    AU  - Stephen Lawoko
    AU  - Krishna Nand Sharma
    Y1  - 2019/06/03
    PY  - 2019
    N1  - https://doi.org/10.11648/j.jfns.20190701.13
    DO  - 10.11648/j.jfns.20190701.13
    T2  - Journal of Food and Nutrition Sciences
    JF  - Journal of Food and Nutrition Sciences
    JO  - Journal of Food and Nutrition Sciences
    SP  - 16
    EP  - 24
    PB  - Science Publishing Group
    SN  - 2330-7293
    UR  - https://doi.org/10.11648/j.jfns.20190701.13
    AB  - Nation-wide population based studies on socio-economic inequality in exclusive breastfeeding among infants is scarce in Uganda. This study examined the socio-economic inequality in exclusive breastfeeding among 1424 infants below 6 months of age in a nation-wide population based cross-sectional study. Self-reported maternal exclusive breastfeeding practice in the first six months of their last born baby`s life was the outcome of interest. Household wealth index and maternal occupation constituted the proxy measures of socio-economic status, the exposure variable of interest. The distribution of exclusive breastfeeding practice by infant-mother dyad characteristics was calculated by conducting bivariate analysis. Multivariate binary logistic regression models were then fitted to calculate the odds ratios and their corresponding 95% confidence intervals for exclusive breastfeeding by maternal occupation and household wealth index. The results showed that half of the infants were boys, close to half of their mothers were farmers, and 23% and 16.9% of the infants lived in the poorest and richest households respectively. Overall 67% of the infants were exclusively breastfed. The odds ratios for exclusive breastfeeding by maternal occupation were 0.62 (0.26-1.50) for infants whose mothers were professionals/technical/managers, 0.97(0.50-1.87) for clerical/sales, 0.78 (0.51-1.21), for Farmers, 0.72 (0.29-1.82) for Household/Domestic/Services, 0.72 (0.39-1.36) for skilled manual workers and 0.72 (0.25-2.02) for unskilled manual workers compared to infants of non-working mothers. The odds ratios for exclusive breastfeeding by household wealth index were 2.38 (1.30-4.33), for the poorest, 2.16 (1.18-3.96) poorer, 1.91 (1.10-3.48) middle, and 1.41 (0.75-2.64), for richer households compared to infants in the richest households. In conclusion, an inverse relationship was found between household socio-economic status and exclusive breastfeeding among infants below six months of age and inadequate evidence to conclude existence of an association between maternal socio-economic status and exclusive breastfeeding. Targeting exclusive breastfeeding interventions to mother-infant dyad living in affluent families might be important in reducing socio-economic inequality in exclusive breastfeeding among infants below six months of age in Uganda.
    VL  - 7
    IS  - 1
    ER  - 

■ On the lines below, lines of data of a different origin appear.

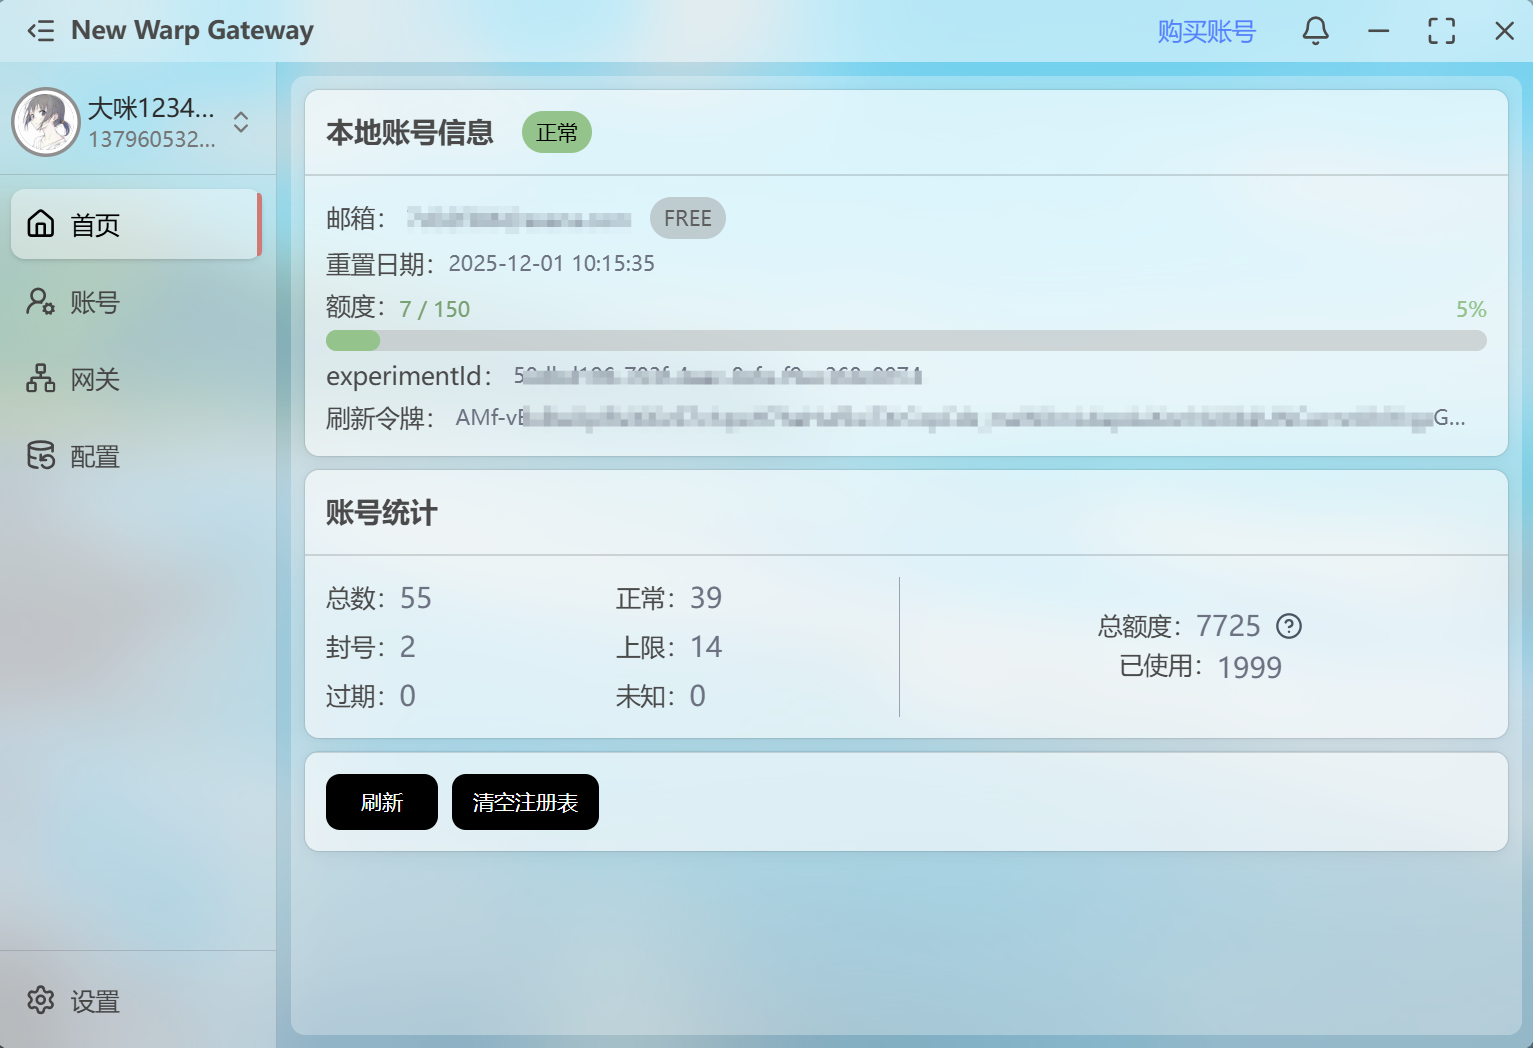
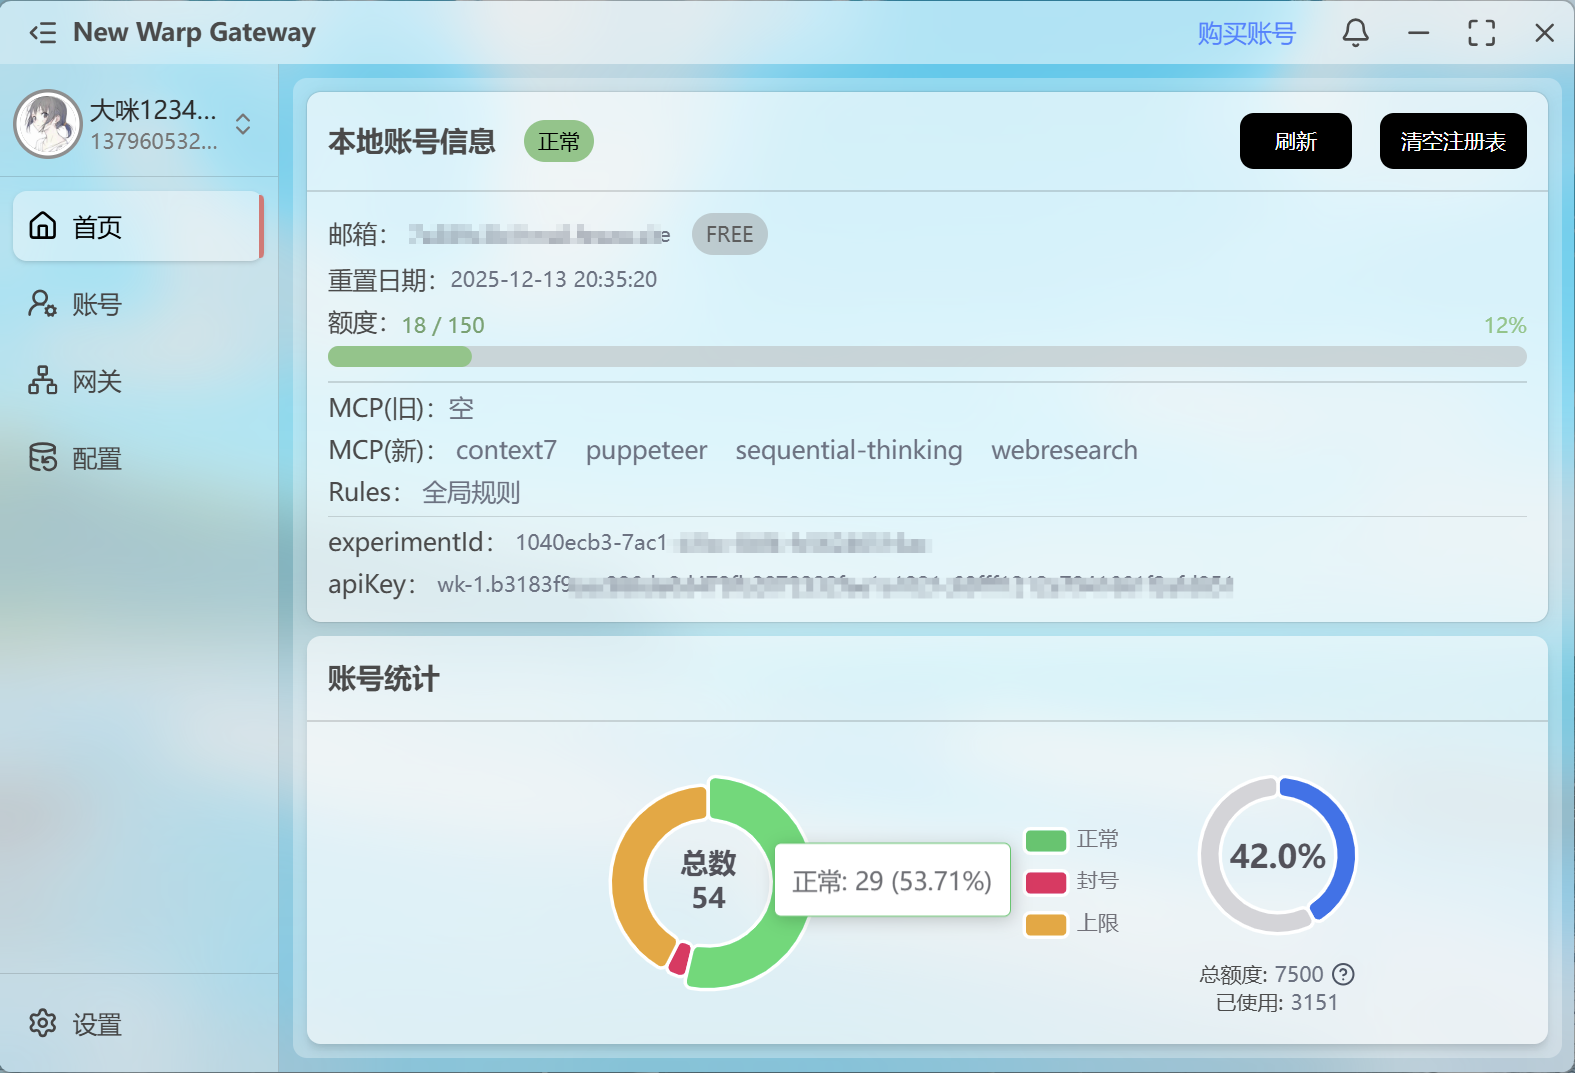
v1.0.1

diff --git a/README.md b/README.md
@@ -7,7 +7,9 @@
 - 批量刷新
 - 封号检测
 - 账号导出
-- 支持 apiKey/refreshToken/json 三种添加方式
+- 支持 链动小铺/apiKey/refreshToken/json 三种添加方式
 - 额度统计
+- MCP/规则展示/增删改查/一键应用
+- 切号自动同步规则
 
-<img src=".\images\w-0.png" style="zoom:50%;" /> <img src=".\images\w-1.png" style="zoom:50%;" /> <img src=".\images\w-2.png" style="zoom:50%;" /> <img src=".\images\w-3.png" style="zoom:50%;" />
+<img src=".\images\w-0.png" style="zoom:50%;" /> <img src=".\images\w-1.png" style="zoom:50%;" /> <img src=".\images\w-2.png" style="zoom:50%;" /> <img src=".\images\w-3.png" style="zoom:50%;" /> <img src=".\images\w-4.png" style="zoom:50%;" />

    Copy | Download

Author Information
  • Department of Public Health, Faculty of Health Sciences, Victoria University, Kampala, Uganda

  • Department of Nursing and Midwifery, Faculty of Health Sciences, Lira University, Lira, Uganda

  • Department of Public Health, Faculty of Health Sciences, Victoria University, Kampala, Uganda

  • Department of Public Health, Faculty of Health Sciences, Victoria University, Kampala, Uganda

  • Department of Public Health, Faculty of Health Sciences, Victoria University, Kampala, Uganda

  • Department of Public Health, Faculty of Health Sciences, Victoria University, Kampala, Uganda

  • Department of Public Health, Faculty of Health Sciences, Victoria University, Kampala, Uganda

  • Department of Rural Health, Faculty of Health and Medicine, University of Newcastle, Newcastle, Australia

  • Department of Public Health, Faculty of Health Sciences, Victoria University, Kampala, Uganda

  • Department of Public Health, Faculty of Health Sciences, Victoria University, Kampala, Uganda

  • Section